Once you’ve found the right rate for you, then you could put the remaining percentage of your deposit (above 20%) into a mortgage offset account. This could help reduce the amount of interest you will pay on the overall mortgage amount. Queensland Country’s mortgage offset account also includes a redraw facility so you’ll still have access to that money should you find you need it for an emergency down the track.
5. How do banks price their interest rates?
In simple and general terms, before a bank determines their home loan rates, they will look at their expenses first. The most significant expense for banks is how much their paying in interest to consumers through the interest rate on savings accounts like everyday transaction accounts and long terms deposits etc.
With this in mind, the bank then looks at what competitors are doing in the market and will then usually evaluate the income earned from other areas of the business. In our case, as we are member-owned, we look at how all of these elements work together in order to give our Members the best outcome.
At the end of the day, a Bank is a business and just like your local pizza shop, they need to manage their income against their expenses and ensure that any decisions made that will affect the business income or expenses, is sustainable for the long term.
Now that you know some of the key areas a lending specialist will look for when assessing your home loan application, you can start to think about when you’d like to get the ball rolling.
To get the conversation started around a home loan, speak with the experts. Our friendly Home Loan Specialists are available to help you get started on your home loan application or answer any questions you may have. Call 1800 075 078 or contact us to get started.

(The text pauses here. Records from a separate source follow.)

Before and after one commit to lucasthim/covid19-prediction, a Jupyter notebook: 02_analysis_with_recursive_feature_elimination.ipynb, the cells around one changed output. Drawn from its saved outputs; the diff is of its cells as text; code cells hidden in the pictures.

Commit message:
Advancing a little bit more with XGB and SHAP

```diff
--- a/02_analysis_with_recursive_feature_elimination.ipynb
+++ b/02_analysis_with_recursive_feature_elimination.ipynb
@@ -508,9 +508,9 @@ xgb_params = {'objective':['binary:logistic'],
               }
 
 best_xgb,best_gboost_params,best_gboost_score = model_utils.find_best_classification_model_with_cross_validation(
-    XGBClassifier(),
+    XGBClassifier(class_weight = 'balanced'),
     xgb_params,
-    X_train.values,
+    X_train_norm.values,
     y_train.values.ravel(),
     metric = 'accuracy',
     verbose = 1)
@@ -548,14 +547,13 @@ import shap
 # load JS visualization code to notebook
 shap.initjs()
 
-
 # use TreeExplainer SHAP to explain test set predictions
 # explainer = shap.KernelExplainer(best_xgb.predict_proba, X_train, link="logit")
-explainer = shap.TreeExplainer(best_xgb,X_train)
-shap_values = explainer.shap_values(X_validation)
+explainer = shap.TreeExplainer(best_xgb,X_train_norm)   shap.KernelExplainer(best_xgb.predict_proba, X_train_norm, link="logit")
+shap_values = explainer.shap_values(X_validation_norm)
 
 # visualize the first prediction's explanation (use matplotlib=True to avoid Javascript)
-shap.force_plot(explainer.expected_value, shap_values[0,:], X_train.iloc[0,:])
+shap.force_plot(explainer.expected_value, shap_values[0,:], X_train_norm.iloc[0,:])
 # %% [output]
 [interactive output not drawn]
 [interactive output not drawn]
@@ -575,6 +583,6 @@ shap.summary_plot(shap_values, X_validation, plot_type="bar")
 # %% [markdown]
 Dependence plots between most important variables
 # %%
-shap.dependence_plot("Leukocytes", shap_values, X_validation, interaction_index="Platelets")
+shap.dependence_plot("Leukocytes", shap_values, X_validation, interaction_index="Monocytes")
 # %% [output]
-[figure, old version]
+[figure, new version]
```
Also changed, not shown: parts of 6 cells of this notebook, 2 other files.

*Information contained in this article is general only and does not take into account your objectives, financial situation or needs. When considering any Queensland Country financial product or service you should obtain the relevant Product Disclosure Statement, Product Information Brochure, Terms and Conditions and Fees & Charges Brochure which are available online or from any or our branches. In deciding if the product is right for you we encourage you to seek your own advice. Fees and charges apply to products. Normal lending criteria applies to loans.